A new online tool from the American Academy of Actuaries and the Society of Actuaries aims to help consumers and advisors estimate how long of a retirement they may need to plan for. The Longevity Illustrator is available for anyone to use and generates three different illustrations of longevity.
After users enter some basic data, the Illustrator displays the probability that a user will live to a certain age range; a planning horizon; and the probability that the user will live a specified number of years.
“The idea of making an interactive Actuaries Longevity Illustrator available as a public service began several years ago when we noticed that retirees, and those planning for their retirement, did not have access to information that objectively breaks down the nature of longevity risk that can be readily understood both from a conceptual standpoint and operationally for those who are considering retirement income options,” Ted Goldman, senior pension fellow of the Academy, said in a statement.
The results are based on limited data inputs from the user — birthdate, sex, whether the user smokes and one of three generic health descriptors: poor, average or excellent.
The Longevity Illustrator acknowledges those shortcomings and adds that the results are “based on average expectations that may or may not be appropriate to any one individual’s circumstances.”
The point isn’t to determine the most likely age at which a user might die, but to “familiarize you with the possible longevity for someone with your general age and health characteristics. With this awareness you can then consider strategies to manage lifetime income from a new perspective.”
“We designed the Actuaries Longevity Illustrator to help plan for the possibilities of surviving to a range of different ages both for individuals and couples,” Andrew Peterson, senior staff fellow of retirement systems at the SOA, said in a statement. “Life doesn’t fit into just one scenario or age to reach in retirement. Instead, people should plan for a variety of outcomes – living shorter or longer than expected.”
The Illustrator also allows users to input data for a second person to show how their longevity compares to their partner’s. Each of the probability illustrations generated by the Longevity Illustrator show the user’s estimated longevity, as well as that of their partner, the probability that both will survive to a certain point, and the probability that one of them will live to a certain point.

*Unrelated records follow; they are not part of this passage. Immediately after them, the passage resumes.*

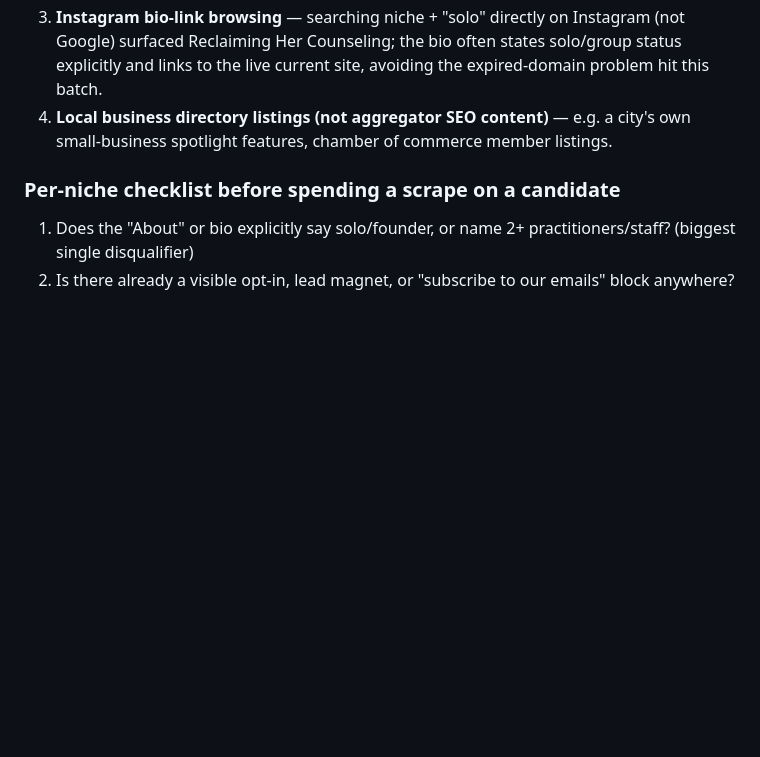
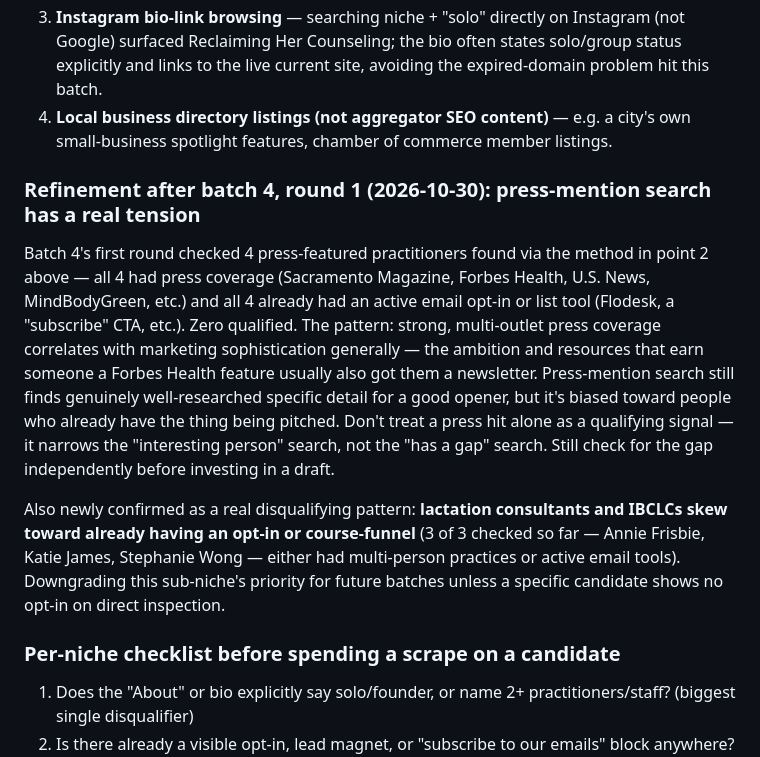
Before and after one commit to kaetooruche-collab/email-marketing-job-search, a Markdown page: evidence/direct-prospecting-playbook.md, the part around the change. Rendered like a GitHub page; blank space fills up the shorter version.

```diff
--- a/evidence/direct-prospecting-playbook.md
+++ b/evidence/direct-prospecting-playbook.md
@@ -82,6 +82,12 @@ Google-style phrase search ("solo [niche] website book a free call") increasingl
 3. **Instagram bio-link browsing** — searching niche + "solo" directly on Instagram (not Google) surfaced Reclaiming Her Counseling; the bio often states solo/group status explicitly and links to the live current site, avoiding the expired-domain problem hit this batch.
 4. **Local business directory listings (not aggregator SEO content)** — e.g. a city's own small-business spotlight features, chamber of commerce member listings.
 
+### Refinement after batch 4, round 1 (2026-10-30): press-mention search has a real tension
+
+Batch 4's first round checked 4 press-featured practitioners found via the method in point 2 above — all 4 had press coverage (Sacramento Magazine, Forbes Health, U.S. News, MindBodyGreen, etc.) and all 4 already had an active email opt-in or list tool (Flodesk, a "subscribe" CTA, etc.). Zero qualified. The pattern: strong, multi-outlet press coverage correlates with marketing sophistication generally — the ambition and resources that earn someone a Forbes Health feature usually also got them a newsletter. Press-mention search still finds genuinely well-researched specific detail for a good opener, but it's biased toward people who already have the thing being pitched. Don't treat a press hit alone as a qualifying signal — it narrows the "interesting person" search, not the "has a gap" search. Still check for the gap independently before investing in a draft.
+
+Also newly confirmed as a real disqualifying pattern: **lactation consultants and IBCLCs skew toward already having an opt-in or course-funnel** (3 of 3 checked so far — Annie Frisbie, Katie James, Stephanie Wong — either had multi-person practices or active email tools). Downgrading this sub-niche's priority for future batches unless a specific candidate shows no opt-in on direct inspection.
+
 ### Per-niche checklist before spending a scrape on a candidate
 
 1. Does the "About" or bio explicitly say solo/founder, or name 2+ practitioners/staff? (biggest single disqualifier)
```
Also changed, not shown: evidence/prospects-medical-wellness.md (+19 -0 lines).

“An important point is that it is very likely one of you is going to outlive the other, and you must take this fact into account when making your retirement plans. You should also consider the chance that either of you may live much longer than your average life expectancy,” the Illustrator cautioned.
The Social Security Administration offers a life expectancy calculator with similar limitations. Using an investor’s sex and birthdate only, it estimates the remaining years and final age of the user at their current age, 62, their normal retirement age and 70.
— Read 5 Critical Issues That Will Make or Break an Aging America on ThinkAdvisor.